BOSTON (05/15/2000) - As companies increasingly offer stock options and other nonsalary incentives to attract and retain skilled employees, they're faced with the complex task of distributing the options and effectively managing diverse benefits packages. Some companies are finding that software can help manage the process.
Marc Ketzel, vice president of global human resources at @Home Corp. in Redwood City, California, recently began using software to manage employee salary and stock plans. Managers at @Home now use TotalComp Manager from Kadiri Inc. in Burlingame, California, under an application service provider model.
Because it is acquiring five to 10 firms per year, @Home - which provides broadband online services to consumers and businesses under the brand name Excite@Home - decided it needed an application more sophisticated than a spreadsheet to manage compensation for new and existing employees, said Ketzel.
When it used spreadsheets, @Home had to send compensation reports via diskettes or e-mail to geographically dispersed managers, making it difficult to maintain a consistent report format, Ketzel said.

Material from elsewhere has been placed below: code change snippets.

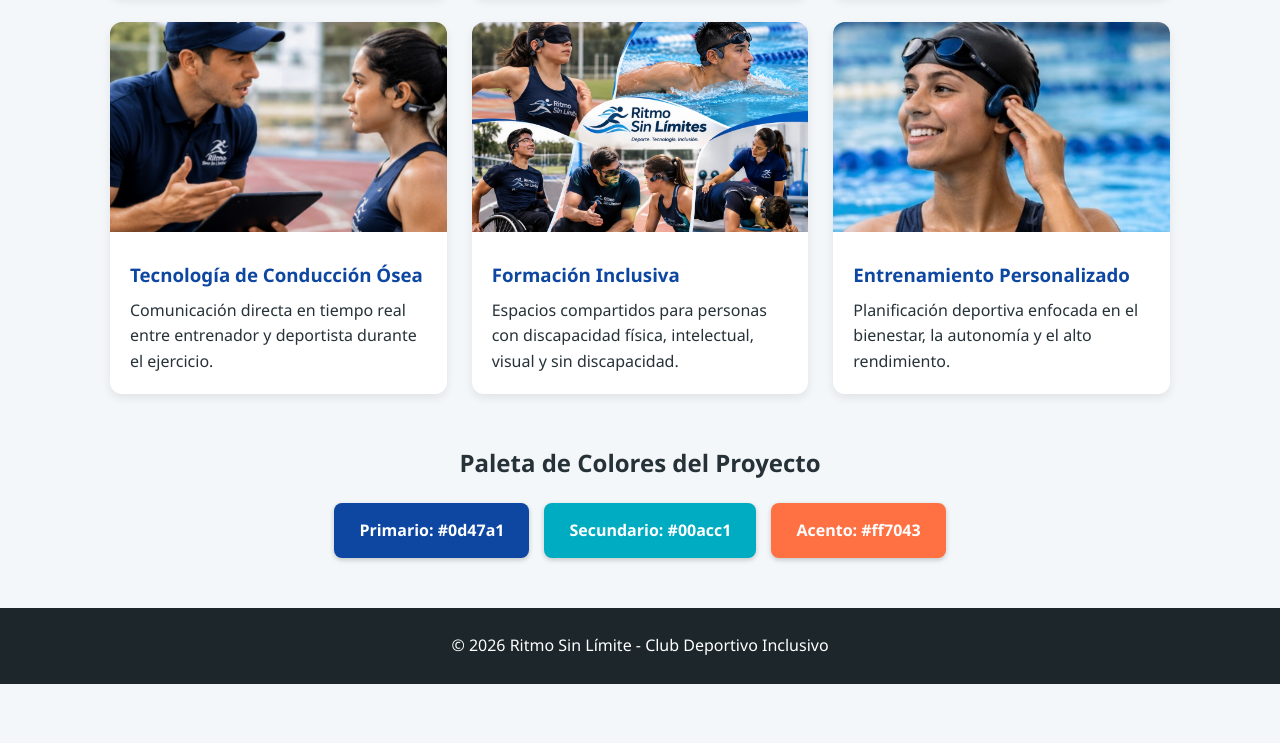
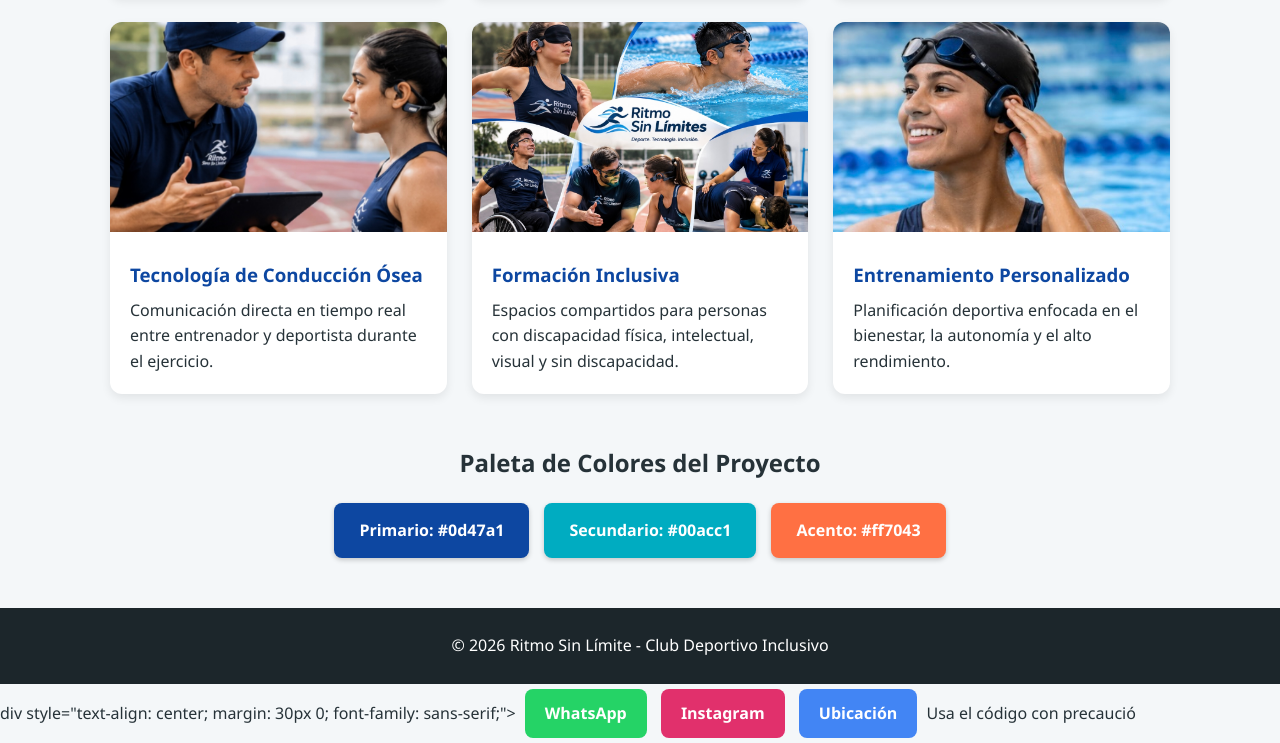
Before and after one commit to maicolcifuentes64-cloud/ritmo-sin-limite-, a plain HTML site: page index.html in a window 1280 px wide. Shown: the part 953-1696 px from the top of the page. Before the commit the page ends 1637 px from the top, so only its background shows below. Drawn offline with Linux system fonts and the light colour scheme.

Commit message:
Update index.html

```diff
--- a/index.html
+++ b/index.html
@@ -187,6 +187,12 @@
     <footer>
         <p>&copy; 2026 Ritmo Sin Límite - Club Deportivo Inclusivo</p>
     </footer>
+div style="text-align: center; margin: 30px 0; font-family: sans-serif;">
+  <a href="https://wa.me"3247732841target="_blank" style="background: #25D366; color: white; padding: 12px 20px; border-radius: 8px; text-decoration: none; margin: 5px; display: inline-block; font-weight: bold;">WhatsApp</a>
 
+ <a href="https://instagram.com" target="_blank" style="background: #E1306C; color: white; padding: 12px 20px; border-radius: 8px; text-decoration: none; margin: 5px; display: inline-block; font-weight: bold;">Instagram</a>
+</div>
+<a href="https://google.com" CAR 36#56a88 cali, colombia target="_blank" style="background: #4285F4; color: white; padding: 12px 20px; border-radius: 8px; text-decoration: none; margin: 5px; display: inline-block; font-weight: bold;">Ubicación</a>
+Usa el código con precaució
 </body>
 </html>
```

He added that using a Web-based application will make it easier for managers to make salary or stock recommendations.
By receiving data feeds from Pleasanton, California-based PeopleSoft Inc.'s human resources application and the company's stock administration database, TotalComp Manager allows managers to determine which stock options have been granted and at what price and to ascertain what portion has been vested.
The software also graphically depicts how a pay increase would affect a manager's budget and compare, say, an engineer's salary with those of his peers within the company or elsewhere within the industry, said Ketzel.
In the past, companies offering stock options have typically made them available to executives who could afford the services of a tax or financial adviser, said Jerry Inglert, vice president of human resources at E.spire Communications Inc., an information technology services firm in Herndon, Virginia, that offers stock options to every employee. As more companies distribute options to employees universally, managers are being left with the task of explaining to employees when their options are vested and what the tax implications are, said Inglert.
E.spire will be a beta-test site for OptionWealth, an application from Rockville, Maryland-based OptionWealth Inc. The application will save managers time by answering basic questions about the company's stock option plan, Inglert said.
According to the American Compensation Association in Scottsdale, Arizona, 47 percent of employers offered stock programs to salaried employees last year, compared with 39 percent in 1998.
In addition to salary and stock options, companies are offering such incentives as bonuses, performance-based merit awards and extra vacation time.
"Having been a manager of upwards of 50 people, I know it's difficult to model compensation," said John Hagerty, a vice president at Boston-based AMR Research Inc.
Most companies manage between 50 and 70 compensation plans, but some manage hundreds of plans, said Katherine Jones, a research director at Boston-based Aberdeen Group Inc.